Requirement: State only how many lines below include the word "List".

═════ Data under study

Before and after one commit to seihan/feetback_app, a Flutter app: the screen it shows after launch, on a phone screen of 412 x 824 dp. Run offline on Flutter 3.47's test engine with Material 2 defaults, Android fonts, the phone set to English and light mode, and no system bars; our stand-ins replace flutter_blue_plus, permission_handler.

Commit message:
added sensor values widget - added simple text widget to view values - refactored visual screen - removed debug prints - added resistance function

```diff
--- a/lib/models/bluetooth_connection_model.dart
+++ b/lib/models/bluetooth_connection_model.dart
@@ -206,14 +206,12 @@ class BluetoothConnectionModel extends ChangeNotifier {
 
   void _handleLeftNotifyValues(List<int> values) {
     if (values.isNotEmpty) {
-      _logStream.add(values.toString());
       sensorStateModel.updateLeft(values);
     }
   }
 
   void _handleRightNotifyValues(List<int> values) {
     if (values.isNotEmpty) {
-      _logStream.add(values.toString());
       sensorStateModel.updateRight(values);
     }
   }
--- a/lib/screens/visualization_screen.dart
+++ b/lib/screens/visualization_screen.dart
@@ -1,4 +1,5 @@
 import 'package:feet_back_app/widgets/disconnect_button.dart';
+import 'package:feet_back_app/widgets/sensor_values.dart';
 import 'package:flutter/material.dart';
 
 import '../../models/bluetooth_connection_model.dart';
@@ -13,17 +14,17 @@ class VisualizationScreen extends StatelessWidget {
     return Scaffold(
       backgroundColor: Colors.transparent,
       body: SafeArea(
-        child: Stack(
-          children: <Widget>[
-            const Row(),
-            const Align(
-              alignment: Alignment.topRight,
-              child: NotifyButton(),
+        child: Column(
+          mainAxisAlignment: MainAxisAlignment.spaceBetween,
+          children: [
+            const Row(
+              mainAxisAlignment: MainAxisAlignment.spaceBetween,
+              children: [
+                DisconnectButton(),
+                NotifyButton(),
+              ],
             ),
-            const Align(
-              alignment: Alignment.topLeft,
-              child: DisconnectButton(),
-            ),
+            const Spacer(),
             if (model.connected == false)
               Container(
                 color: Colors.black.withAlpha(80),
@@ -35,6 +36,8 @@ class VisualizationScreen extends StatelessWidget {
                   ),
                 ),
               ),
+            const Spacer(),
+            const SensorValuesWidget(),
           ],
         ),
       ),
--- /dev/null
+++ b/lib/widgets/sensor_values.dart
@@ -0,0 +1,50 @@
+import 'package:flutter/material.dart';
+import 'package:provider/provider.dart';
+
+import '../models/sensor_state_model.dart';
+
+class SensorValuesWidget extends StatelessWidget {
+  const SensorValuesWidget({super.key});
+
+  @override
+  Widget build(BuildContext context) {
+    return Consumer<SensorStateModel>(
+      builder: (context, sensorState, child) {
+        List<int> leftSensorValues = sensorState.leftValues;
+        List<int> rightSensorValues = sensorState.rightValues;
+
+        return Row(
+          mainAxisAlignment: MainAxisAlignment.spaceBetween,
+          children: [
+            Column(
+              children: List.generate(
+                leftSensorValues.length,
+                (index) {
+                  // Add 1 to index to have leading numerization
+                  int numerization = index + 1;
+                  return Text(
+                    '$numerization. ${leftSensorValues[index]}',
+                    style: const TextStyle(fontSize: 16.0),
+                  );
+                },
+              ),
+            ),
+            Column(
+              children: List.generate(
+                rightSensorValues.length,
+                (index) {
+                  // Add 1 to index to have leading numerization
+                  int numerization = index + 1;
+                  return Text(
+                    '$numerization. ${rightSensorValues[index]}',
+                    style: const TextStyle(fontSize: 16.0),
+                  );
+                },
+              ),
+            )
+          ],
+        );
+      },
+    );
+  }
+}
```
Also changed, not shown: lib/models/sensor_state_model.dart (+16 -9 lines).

══════════

The completed task: 6